The legislation would require a publicly traded partnership (such as The Blackstone Group L.P. or Fortress Investment Group LLC, both traded on the New York Stock Exchange), to be treated as a corporation for tax purposes, if more than 10 percent of its income derives from distributions of interest. Senate bill S. 1624, a much narrower bill introduced in the United States Senate, serves this same purpose, targeting publicly traded partnerships by precluding them from taking advantage of capital gains tax treatment if they derive income from services provided by an investment manager.

If these bills, or some variation of them, are enacted, the private equity, venture capital and hedge fund industries will be significantly affected.

Leeway for Manufacturers to Dictate Retail Prices

On June 28, 2007, in Leegin Creative Leather Products, Inc. v. PSKS, Inc., the United States Supreme Court held that vertical agreements between manufacturers and distributors that set minimum resale prices are no longer automatically unlawful. Despite the claims of stare decisis from the respondents and the dissenting judges, the Court overruled a 96-year-old case, Dr. Miles Medical Co. v. John D. Park & Sons Co., which made such vertical agreements a per se or automatic violation of the Sherman Antitrust Act.

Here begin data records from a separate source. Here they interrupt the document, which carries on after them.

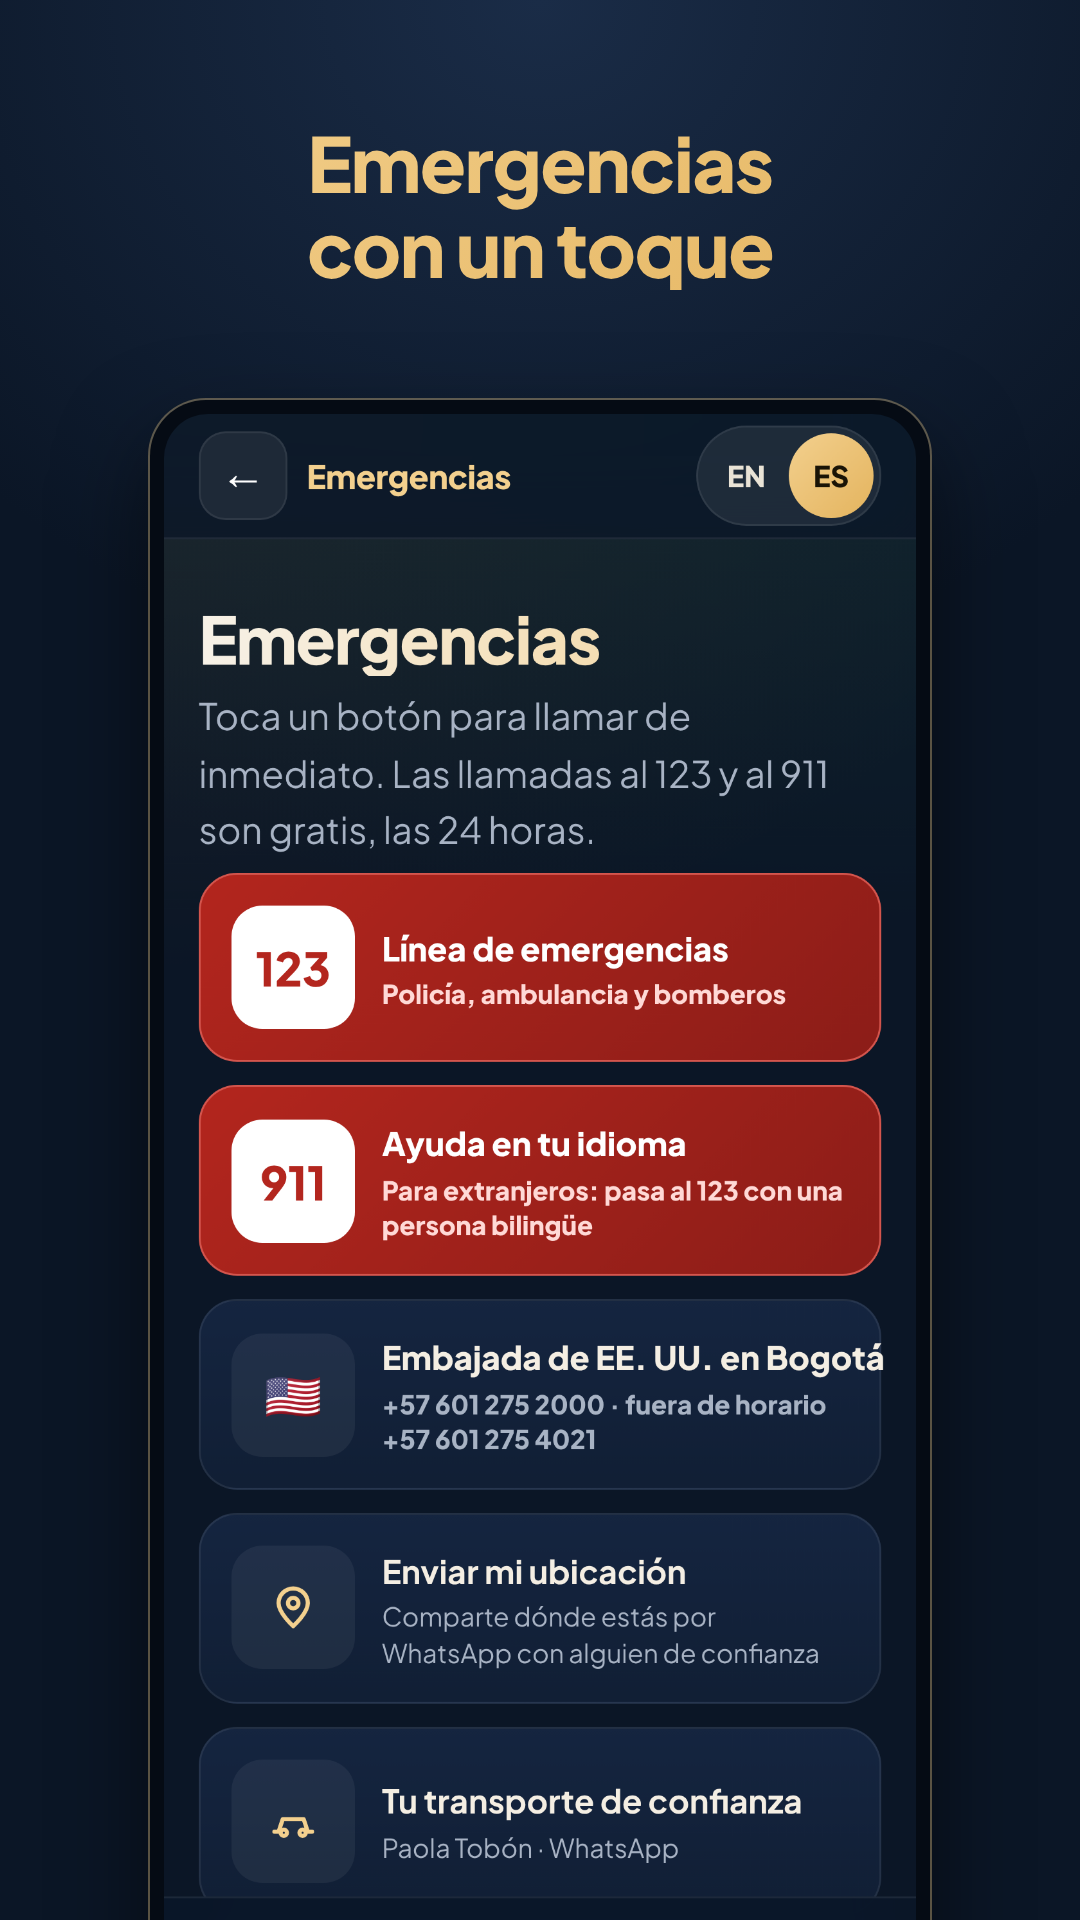
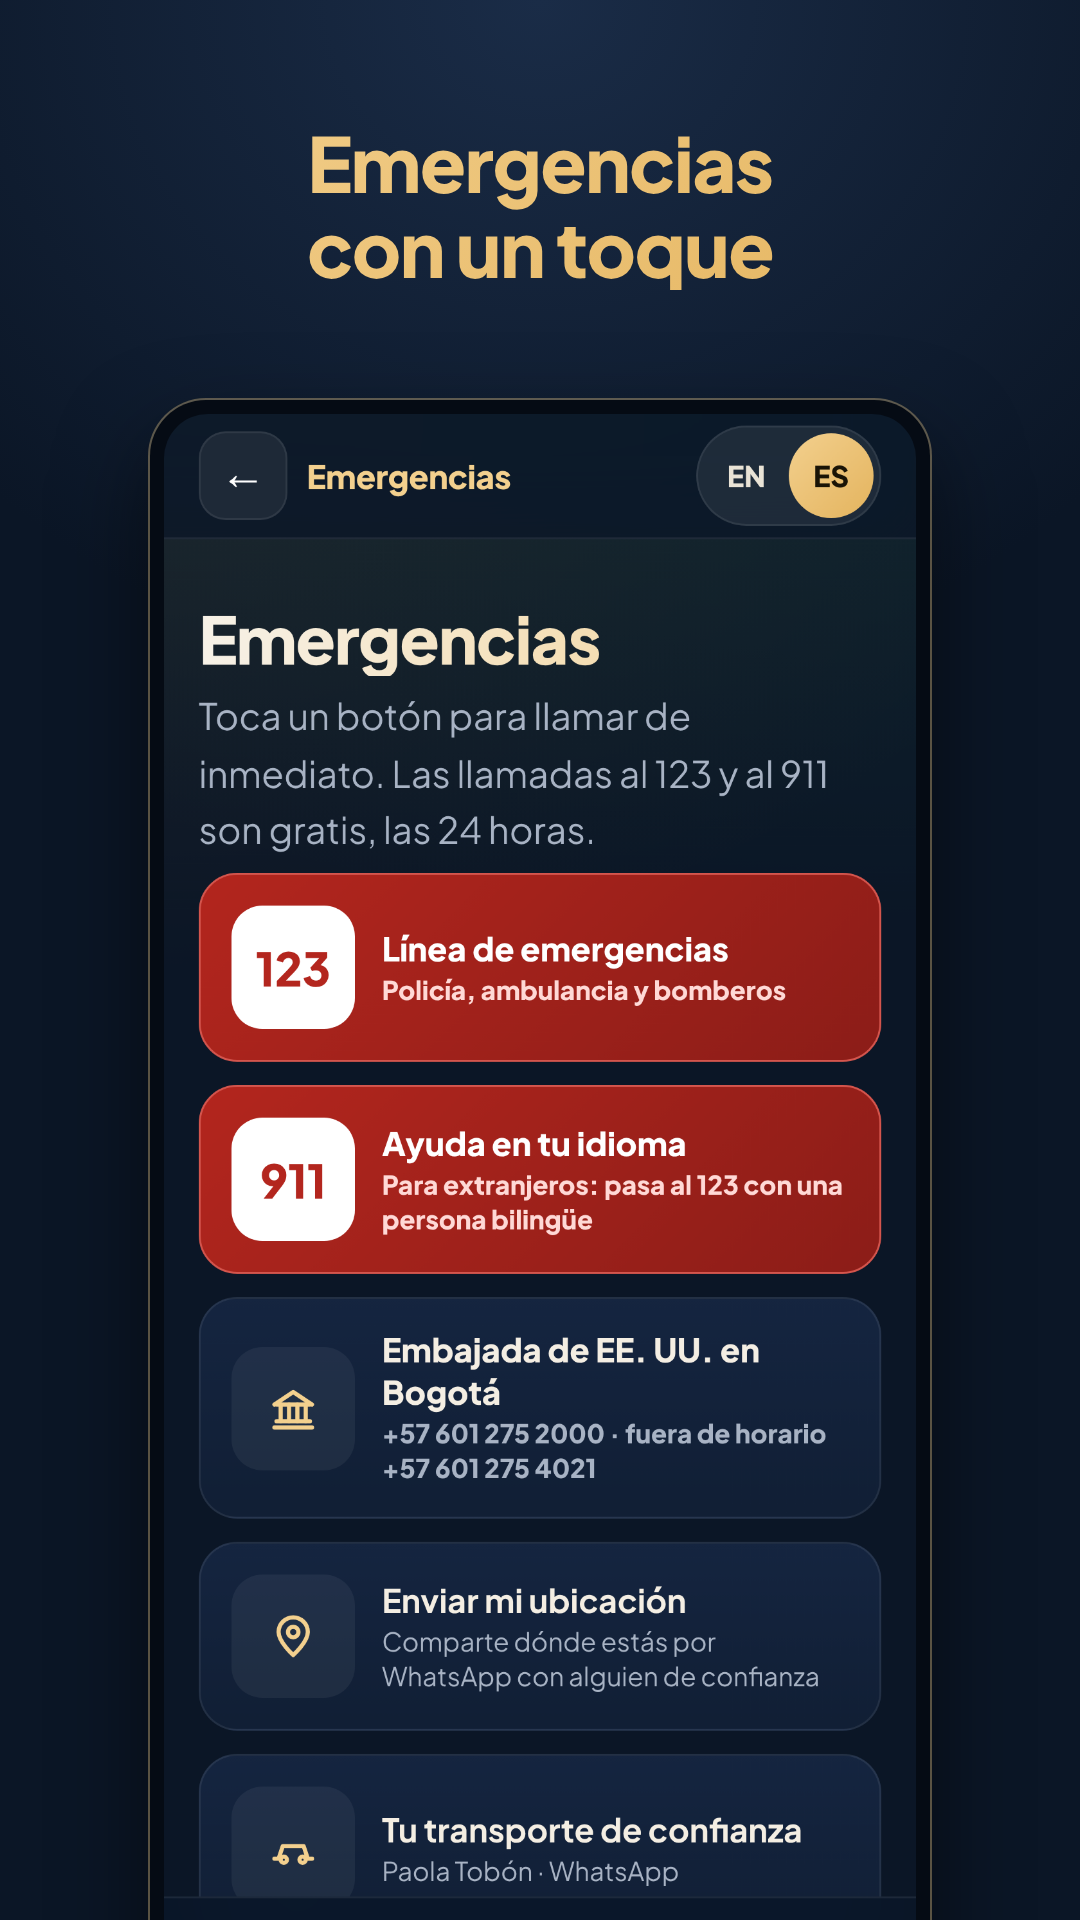
v151: íconos de línea en lugar de emojis (Embajada en SOS y Cerca de mí); capturas en español rehechas (sin publicar)

diff --git a/app/index.html b/app/index.html
@@ -534,7 +534,7 @@ html.es-app .js-install{display:none!important}
   <div class="hx-h1"><span class="en">Discover <em>Medellín</em></span><span class="es">Descubre <em>Medellín</em></span></div>
   <label class="hx-search"><input id="hx-q" type="search" autocomplete="off" placeholder="What do you want to see today?" data-ph-en="What do you want to see today?" data-ph-es="¿Qué quieres conocer hoy?"></label>
   <div class="hx-chips">
-    <button class="hx-chip hx-near" data-go="cerca">📍 <span class="en">Near me</span><span class="es">Cerca de mí</span></button>
+    <button class="hx-chip hx-near" data-go="cerca"><svg viewBox="0 0 24 24" width="16" height="16" fill="none" stroke="currentColor" stroke-width="2.2" stroke-linecap="round" stroke-linejoin="round" aria-hidden="true" style="vertical-align:-3px;margin-right:5px"><path d="M12 21s-7-6.2-7-11a7 7 0 0 1 14 0c0 4.8-7 11-7 11z"/><circle cx="12" cy="10" r="2.5"/></svg><span class="en">Near me</span><span class="es">Cerca de mí</span></button>
     <button class="hx-chip" data-hx="must"><span class="en">Must-see</span><span class="es">Imperdibles</span></button>
     <button class="hx-chip en" data-go="frases">Phrases</button>
     <button class="hx-chip" data-go="tours"><span class="en">Tours</span><span class="es">Tours</span></button>
@@ -629,7 +629,7 @@ html.es-app .js-install{display:none!important}
   <p class="en">Tap a button to call right away. Calls to 123 and 911 are free, 24/7.</p><p class="es">Toca un botón para llamar de inmediato. Las llamadas al 123 y al 911 son gratis, las 24 horas.</p></div>
   <a class="sos-btn sos-red" href="tel:123"><b>123</b><span><b><span class="en">Emergency line</span><span class="es">Línea de emergencias</span></b><small><span class="en">Police, ambulance and firefighters</span><span class="es">Policía, ambulancia y bomberos</span></small></span></a>
   <a class="sos-btn sos-red" href="tel:911"><b>911</b><span><b><span class="en">Help in your language</span><span class="es">Ayuda en tu idioma</span></b><small><span class="en">For foreigners: goes to 123 with a bilingual operator</span><span class="es">Para extranjeros: pasa al 123 con una persona bilingüe</span></small></span></a>
-  <a class="sos-btn" href="tel:+576012752000"><b>🇺🇸</b><span><b><span class="en">U.S. Embassy in Bogotá</span><span class="es">Embajada de EE. UU. en Bogotá</span></b><small>+57 601 275 2000 · <span class="en">after hours</span><span class="es">fuera de horario</span> +57 601 275 4021</small></span></a>
+  <a class="sos-btn" href="tel:+576012752000"><b><svg viewBox="0 0 24 24" width="26" height="26" fill="none" stroke="currentColor" stroke-width="2" stroke-linecap="round" stroke-linejoin="round" aria-hidden="true"><path d="M3 10 12 4l9 6"/><path d="M4 10h16"/><path d="M6 10v8"/><path d="M10 10v8"/><path d="M14 10v8"/><path d="M18 10v8"/><path d="M3 21h18"/><path d="M4 18h16"/></svg></b><span><b><span class="en">U.S. Embassy in Bogotá</span><span class="es">Embajada de EE. UU. en Bogotá</span></b><small>+57 601 275 2000 · <span class="en">after hours</span><span class="es">fuera de horario</span> +57 601 275 4021</small></span></a>
   <button class="sos-btn sos-loc" type="button" id="sos-loc"><b><svg viewBox="0 0 24 24" width="26" height="26" fill="none" stroke="currentColor" stroke-width="2" stroke-linecap="round" stroke-linejoin="round"><path d="M12 21s-7-6.2-7-11a7 7 0 0 1 14 0c0 4.8-7 11-7 11z"/><circle cx="12" cy="10" r="2.5"/></svg></b><span><b><span class="en">Send my location</span><span class="es">Enviar mi ubicación</span></b><small id="sos-loc-msg"><span class="en">Share where you are by WhatsApp with someone you trust</span><span class="es">Comparte dónde estás por WhatsApp con alguien de confianza</span></small></span></button>
   <a class="sos-btn" href="https://wa.me/573194635142" target="_blank" rel="noopener"><b><svg viewBox="0 0 24 24" width="26" height="26" fill="none" stroke="currentColor" stroke-width="2" stroke-linecap="round" stroke-linejoin="round"><path d="M3 17h2l2-6h10l2 6h2"/><circle cx="7.5" cy="17.5" r="1.5"/><circle cx="16.5" cy="17.5" r="1.5"/></svg></b><span><b><span class="en">Your trusted transportation</span><span class="es">Tu transporte de confianza</span></b><small><span class="en">Paola Tobón · WhatsApp</span><span class="es">Paola Tobón · WhatsApp</span></small></span></a>
   <div class="box"><h3 class="en">What to say when you call</h3><h3 class="es">Qué decir cuando llames</h3>

diff --git a/app/sw.js b/app/sw.js
@@ -1,5 +1,5 @@
 // Cambie este número cada vez que publique una versión nueva.
-const VERSION = 'medellin-v150';
+const VERSION = 'medellin-v151';
 const BASE = VERSION + '-base';
 const FOTOS = VERSION + '-fotos';
 const FILES = ['./', './index.html', './manifest.json', './icon.svg', './portada.jpg', './apple-touch-icon.png', './icon-192.png', './icon-512.png'];

diff --git a/CLAUDE.md b/CLAUDE.md
@@ -59,6 +59,12 @@ Cambios de la v150 (sobre la v149):
 
 Versión anterior: v149 (`medellin-lock-1795281462731`).
 
+**Lista para el próximo .zip de Netlify (v151, sin publicar):**
+- Sin emojis en la app: la bandera de EE. UU. del botón de la Embajada (SOS) es ahora un ícono de línea (edificio con
+  columnas) y el 📍 del botón "Cerca de mí" del menú es un pin de línea, del mismo estilo que los demás íconos.
+- Quedan solo símbolos de texto: ♡/♥ (favoritos) y las flechas ← → de navegación. El 💛 del mensaje prellenado de
+  WhatsApp a Paola no se ve en la app (va dentro del mensaje).
+
 Cambios de la v149 (sobre la v147):
 - **Candado rediseñado** con el estilo de la app: Plus Jakarta Sans, azul noche #0B1626 y dorado, ícono arriba,
   sin cursiva, sin "¡Qué chimba, parce!", sin emojis ni flechas, tarjeta crema con letra oscura y grande,

diff --git a/LEEME-PRIMERO.md b/LEEME-PRIMERO.md
@@ -59,6 +59,12 @@ Cambios de la v150 (sobre la v149):
 
 Versión anterior: v149 (`medellin-lock-1795281462731`).
 
+**Lista para el próximo .zip de Netlify (v151, sin publicar):**
+- Sin emojis en la app: la bandera de EE. UU. del botón de la Embajada (SOS) es ahora un ícono de línea (edificio con
+  columnas) y el 📍 del botón "Cerca de mí" del menú es un pin de línea, del mismo estilo que los demás íconos.
+- Quedan solo símbolos de texto: ♡/♥ (favoritos) y las flechas ← → de navegación. El 💛 del mensaje prellenado de
+  WhatsApp a Paola no se ve en la app (va dentro del mensaje).
+
 Cambios de la v149 (sobre la v147):
 - **Candado rediseñado** con el estilo de la app: Plus Jakarta Sans, azul noche #0B1626 y dorado, ícono arriba,
   sin cursiva, sin "¡Qué chimba, parce!", sin emojis ni flechas, tarjeta crema con letra oscura y grande,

Justice Kennedy explained that the Dr. Miles case "was decided not long after enactment of the Sherman Act when the Court had little experience with antitrust analysis," and is no longer consistent with the Court's current views on antitrust law. According to the Court, minimum resale price maintenance possesses a myriad of procompetitve benefits such as facilitating market entry for new companies and brands, improving customer service and increasing promotional efforts by retailers. Allowing manufacturers and distributors to agree on minimum resale prices "can stimulate interbrand competition —the competition among manufacturers selling different brands of the same type of product—by reducing intrabrand competition—the competition among retailers selling the same brand." However, the Court admits that there are also anticompetitve effects, such as potential horizontal cartels or price fixing designed to obtain monopoly profits. However, per se illegality, the Court explains, is not the appropriate solution and can, in fact, be counterproductive. Instead, the Court adopts the "rule of reason" standard, allowing the Courts to apply a case-by-case approach.

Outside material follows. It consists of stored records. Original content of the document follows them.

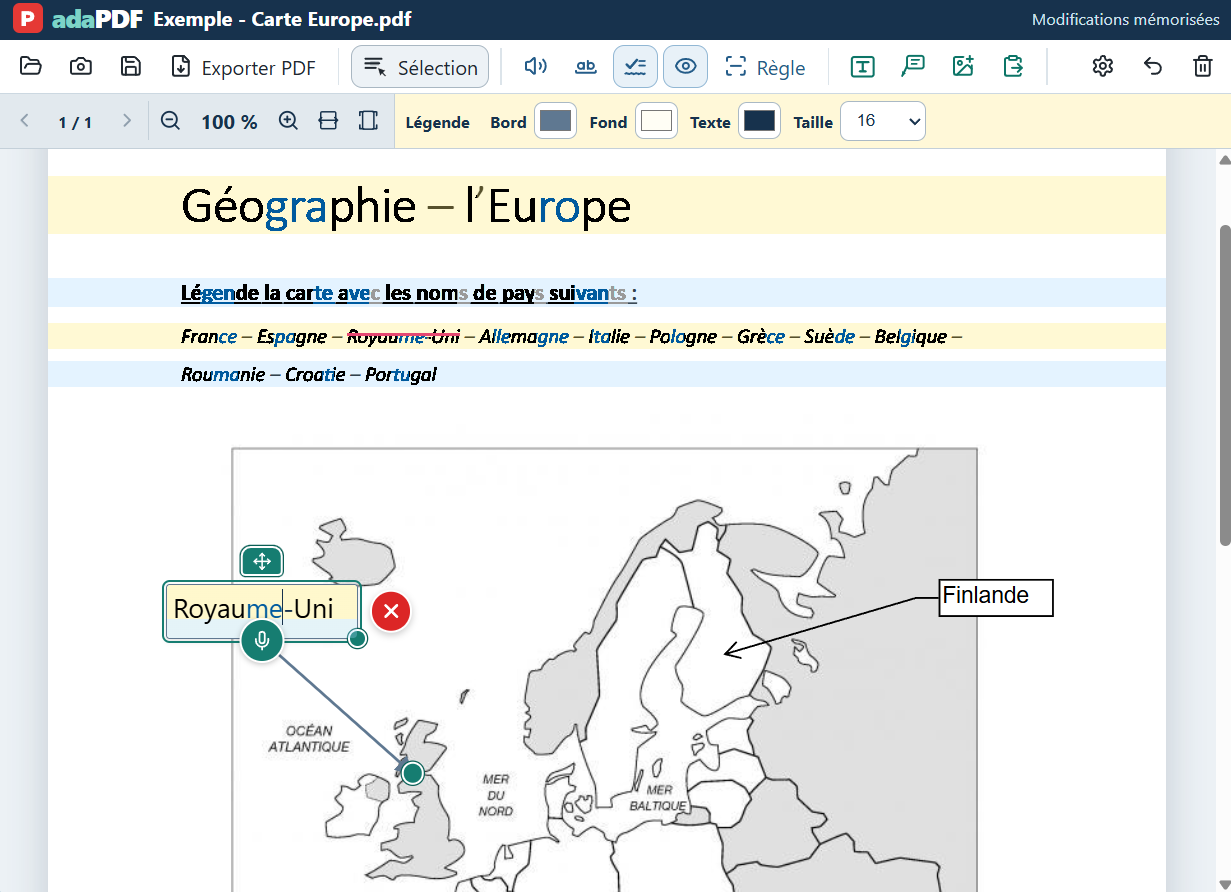
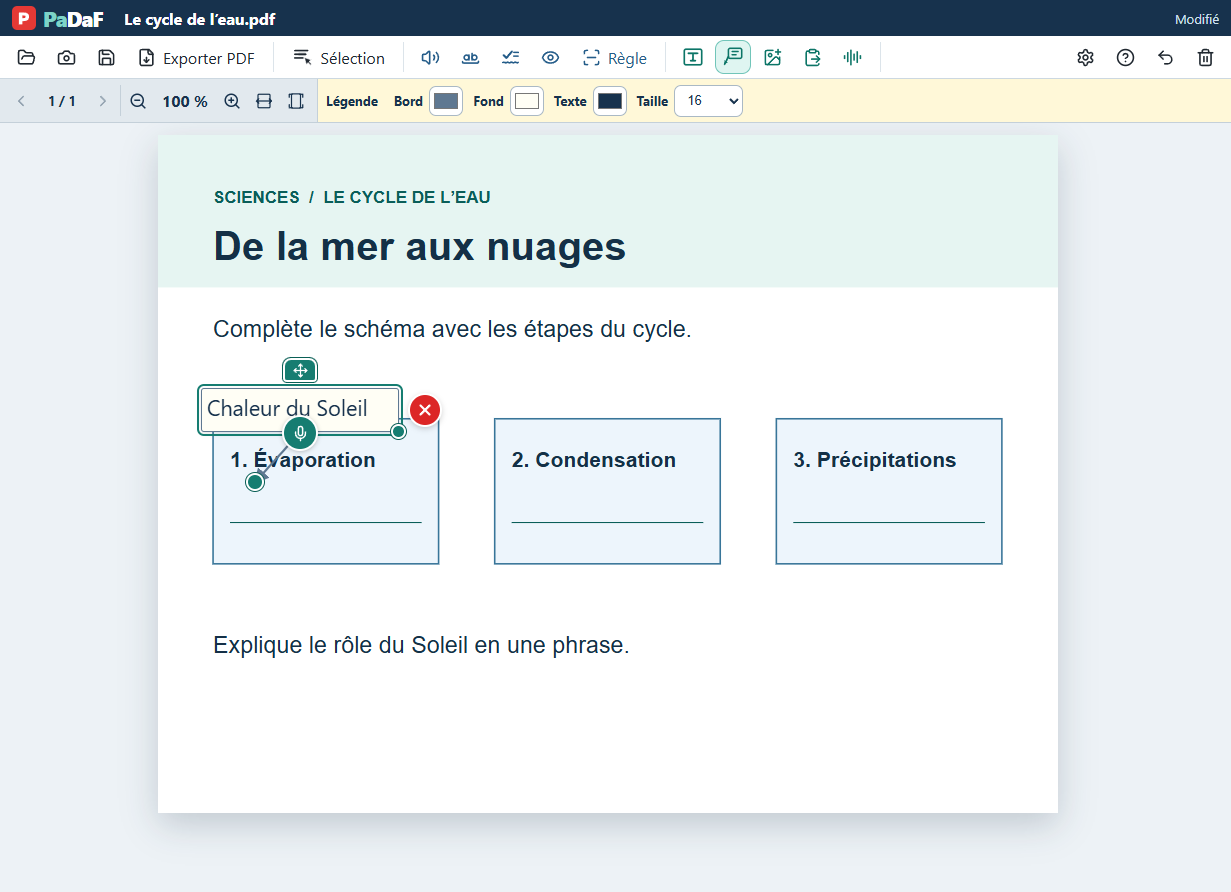
Show the current PaDaF interface in the preview

diff --git a/padaf.html b/padaf.html
@@ -54,7 +54,7 @@
                     <h2 id="apercu">Aperçu du logiciel</h2>
                     <figure class="app-preview">
                         <a href="assets/capture-padaf.png" aria-label="Voir la capture de PaDaF en grand">
-                            <img width="1231" height="892" src="assets/capture-padaf.png" alt="Interface d’PaDaF avec une carte de l’Europe, du texte adapté et des légendes modifiables." loading="lazy">
+                            <img width="1231" height="892" src="assets/capture-padaf.png" alt="Interface de PaDaF avec une fiche sur le cycle de l’eau et une légende modifiable." loading="lazy">
                         </a>
                         <figcaption>Cliquer sur la capture pour l’ouvrir en grand.</figcaption>
                     </figure>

SEC Proposes New Rule on Accounting Standards

On July 2, 2007, the Securities and Exchange Commission issued a proposed rule release pertaining to acceptable accounting standards for foreign private company financial statements. In this release, the SEC is proposing to accept from foreign private issuers financial statements prepared in accordance with International Financial Reporting Standards ("IFRS") as published by the International Accounting Standards Board ("IASB") without reconciliation to generally accepted accounting principles ("GAAP") as used in the United States. To implement this proposed change, the SEC seeks to amend Form 20-F and make conforming changes to Regulation S-X to accept financial statements prepared in accordance with the English language version of IFRS without reconciliation to U.S. GAAP when contained in the filings of foreign private issuers with the SEC. Under the proposed changes to Form 20-F and Regulation S-X, an issuer would be required to state "unreservedly and explicitly" that its financial statements comply with IFRS in order to be eligible to omit U.S. GAAP reconciliation.

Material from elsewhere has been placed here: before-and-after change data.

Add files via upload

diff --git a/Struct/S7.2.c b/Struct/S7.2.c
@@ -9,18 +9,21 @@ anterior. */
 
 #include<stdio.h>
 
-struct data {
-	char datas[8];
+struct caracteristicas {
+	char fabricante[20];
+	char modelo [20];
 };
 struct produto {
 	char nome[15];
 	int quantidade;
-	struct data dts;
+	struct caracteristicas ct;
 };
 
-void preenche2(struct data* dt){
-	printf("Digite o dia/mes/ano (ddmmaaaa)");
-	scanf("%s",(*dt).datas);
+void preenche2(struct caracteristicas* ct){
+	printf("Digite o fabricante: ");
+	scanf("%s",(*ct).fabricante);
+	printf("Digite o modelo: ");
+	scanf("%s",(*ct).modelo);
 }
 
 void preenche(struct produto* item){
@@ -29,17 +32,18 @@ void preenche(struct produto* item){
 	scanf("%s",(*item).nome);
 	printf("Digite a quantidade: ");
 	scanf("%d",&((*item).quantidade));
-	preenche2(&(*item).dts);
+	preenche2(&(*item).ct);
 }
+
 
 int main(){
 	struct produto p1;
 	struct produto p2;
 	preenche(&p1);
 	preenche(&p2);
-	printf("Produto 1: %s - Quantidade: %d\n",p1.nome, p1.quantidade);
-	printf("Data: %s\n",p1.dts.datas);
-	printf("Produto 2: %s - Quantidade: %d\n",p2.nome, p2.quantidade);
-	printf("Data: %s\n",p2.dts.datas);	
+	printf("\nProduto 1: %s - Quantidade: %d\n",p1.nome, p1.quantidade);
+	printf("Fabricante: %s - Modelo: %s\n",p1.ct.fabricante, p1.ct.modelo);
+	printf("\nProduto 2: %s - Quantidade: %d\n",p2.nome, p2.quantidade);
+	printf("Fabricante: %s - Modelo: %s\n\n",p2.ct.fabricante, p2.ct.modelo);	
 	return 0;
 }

The SEC has established a 75-day comment period for the proposed rule. If approved, amendments to Form 20-F and Regulation S-X would be effective for reports filed in calendar year 2008.

For more information on these issues or other corporate matters, please contact:

Irwin Kishner at 212.592.1435 or
Edward Stevenson at 973.274.2025 or 

Copyright © 2007 Herrick, Feinstein LLP. Corporate Alert is published by Herrick, Feinstein LLP for information purposes only. Nothing contained herein is intended to serve as legal advice.